Class at Faculty of Arts |


Based on 18 works published since 2015, the course will explore 7 contemporary independent publishers/presses that have worked, over the past 5 years, outside of the mainstream as defined by the Anglo-American publishing industry, publishing radical, experimental, or otherwise “unusual” fiction.

The goal of the course will be not only to cover and evaluate what is currently “out there,” but to produce hands-on critical research on the contemporary publishing scene: reviewing books, interviewing authors/publishers, writing critical pieces on the publishing plan, presentation & “poetics” of selected houses, etc.

Final research papers will be framed with view towards its publication online and elsewhere. Work in the seminar includes 3 short reviews on individual novels & 1 longer presentation, covering a selected press, at the final roundtable discussion in January.

The 7 publishers covered include 11:11 Press, Calamari Press, Equus Press, Expat Press, Inside the Castle, Sublunary Editions, and Tangerine Press.


Oct 6 Introduction: Course Overview

Oct 13 Equus Press (I) Holly Tavel, Weather in Fritz Bemelmans Park (2015)

Daniela Cascella, Singed (2017)

Oct 20 Equus Press (II) Louis Armand, GlassHouse (2018)

D. Harlan Wilson, Natural Complexions (2018)

Oct 27 11:11 Press (I) Collected Voices in the Expanded Field (2020)

Elisa Taber, An Archipelago in a Landlocked Country (2020)

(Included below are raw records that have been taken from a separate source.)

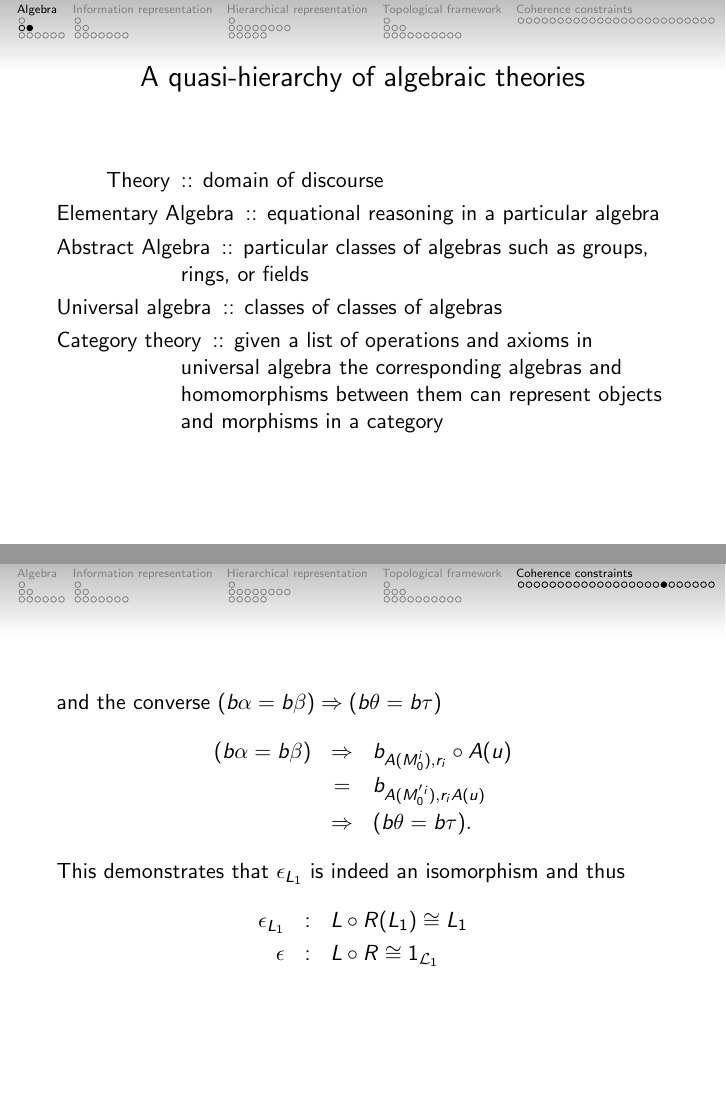
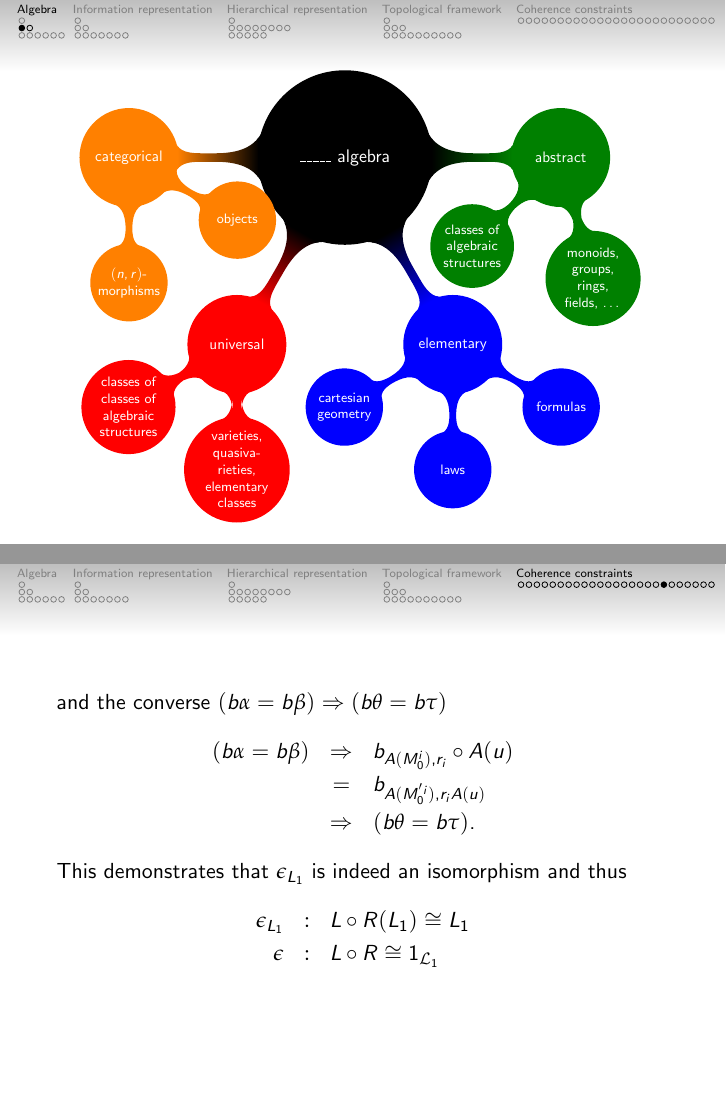
Before and after one commit to cameronraysmith/bir, LaTeX slides (beamer.tex, which reads fig/mm-algebra.tex, sli/header.tex): pages 9 and 81 of 87 before the commit and pages 3 and 81 of 87 after it, joined at a grey line. Compiled offline with pdfLaTeX.

Commit message:
update figure 1

```diff
--- /dev/null
+++ b/fig/mm-algebra.tex
@@ -0,0 +1,37 @@
+\begin{tikzpicture}
+  \path[mindmap,concept color=black,text=white]
+    node[concept] {\_\_\_\_\_ algebra}
+    [clockwise from=0]
+    child[concept color=green!50!black] {
+      node[concept] {abstract}
+      [counterclockwise from=-135]
+      child { node[concept] {classes of algebraic structures} }
+      child { node[concept] {monoids, groups, rings, fields, \ldots} }
+%      child { node[concept] {monoids} }
+%      child { node[concept] {semigroups} }
+%      child { node[concept] {groups} }
+%      child { node[concept] {rings} }
+%      child { node[concept] {fields} }
+%      child { node[concept] {all in between...} }
+    }
+    child[concept color=blue] {
+      node[concept] {elementary}
+      [clockwise from=-30]
+      child { node[concept] {formulas} }
+      child { node[concept] {laws} }
+      child { node[concept] {cartesian geometry} }
+    }
+    child[concept color=red] {
+     node[concept] {universal}
+     [clockwise from=-90]
+          child { node[concept] {varieties, quasivarieties, elementary classes} }
+          child { node[concept] {classes of classes of algebraic structures} }
+    }
+    child[concept color=orange] {
+     node[concept] {categorical}
+     [clockwise from=-30]
+	    child { node[concept] {objects} }
+  	   %child { node[concept] {morphisms} }
+  	    child { node[concept] {$(n,r)$-morphisms} }
+	};
+\end{tikzpicture}
--- a/sli/header.tex
+++ b/sli/header.tex
@@ -24,7 +24,7 @@
 \usepackage{tikz-cd}
 \usepackage{zref-savepos}
 % http://tex.stackexchange.com/questions/55847/problem-with-sansmathaccent-under-pdftex
-\pdfmapfile{+sansmathaccent.map}
+%\pdfmapfile{+sansmathaccent.map}
 \usepackage{sansmathaccent}
 %\usepackage[ampersand]{easylist}
 \usepackage{verbatim}
@@ -32,7 +32,7 @@
 
 % see
 %http://ctan.mirrorcatalogs.com/info/Free_Math_Font_Survey/survey.html#sec:Compar
-%\usepackage{mathpazo}
+\usepackage{mathpazo}
 
 %------------------
 % packages for math
```
Also changed, not shown: skeleton.tex (+6 -0 lines), fig/Einstein_Logo.jpg (added), fig/biograph.pdf, fig/biograph.svg, fig/glycolysis1.svg (added), fig/price.jpg (added), fig/stacksproject.png (added).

Nov 3 11:11 Press (II) Grant Maierhofer, Works (2015-20)

Nov 10 Inside the Castle (I) Germán Sierra, The Artifact (2018)

Mike Corrao, Smut-Maker (2020)


Nov 24 Inside the Castle (II) M Kitchell, In the Desert of Mute Squares (2018)

John Trefry, Apparitions of the Living (2018)

Dec 1 Calamari Press Laura Ellen Joyce, The Luminol Reels (2014)

J’Lyn Chapman, Beastlife (2015)

Dec 8 Tangerine Press Willow & Scotthorne (eds.), Writing Utopia 2020

Dec 15 Expat Press Manuel Marrero, Thousands of Lies (2015) bibles @appropouture, The Better Face of Fascism (2018)

Dec 22 Sublunary Editions Joshua Rothes, The Art of the Great Dictators (2019)

Kyle Coma-Thompson & Tristan Foster, 926 Years (2020)

Jan 5 Concluding Discussion


In view of the current developments in the COVID-19 pandemic, the seminar will at some/early point start taking place via an online platform (preferably Zoom). The same participation and assessment rules will remain in place.


All of the primary reading will be available from the faculty Moodle system for the students to study as part of their weekly readings.


Each student will prepare 3 brief “review”-type book presentations during the semester, hopefully in tandem with a colleague. With all texts extending 200 pages, the presenter will assign (via email) a 50-page excerpt of passages to read for the rest of the class in reasonable advance (by Friday previous). The rest of the class will read the excerpts and come to class ready to discuss them.


The final seminar paper shall have the scope of 2,500 words (for a non-graded paper), or 4,000 words (for a graded paper) and will be due by the end of January 2021. Individual deadline extensions are possible but need to be discussed with the lecturer in reasonable advance.

N.B.1 Students need to discuss their final paper topics, bibliography, etc. with the lecturer ahead of the end of the course, i.e. in mid-December.


Students will be given their credit for presence at, and active participation in, a minimum 10 sessions of 12 total (30%), and the concluding roundtable (30%) & their final paper (40%).

N.B.1 Due to Departmental policy, only MA students are allowed to enroll for the graded paper credit option.

N.B.2 for Erasmus students: you can only enroll for the non-graded/Zápočet credit option; however, should your home university demand it, you can consequently receive a “grade” for your overall performance.

Study programmes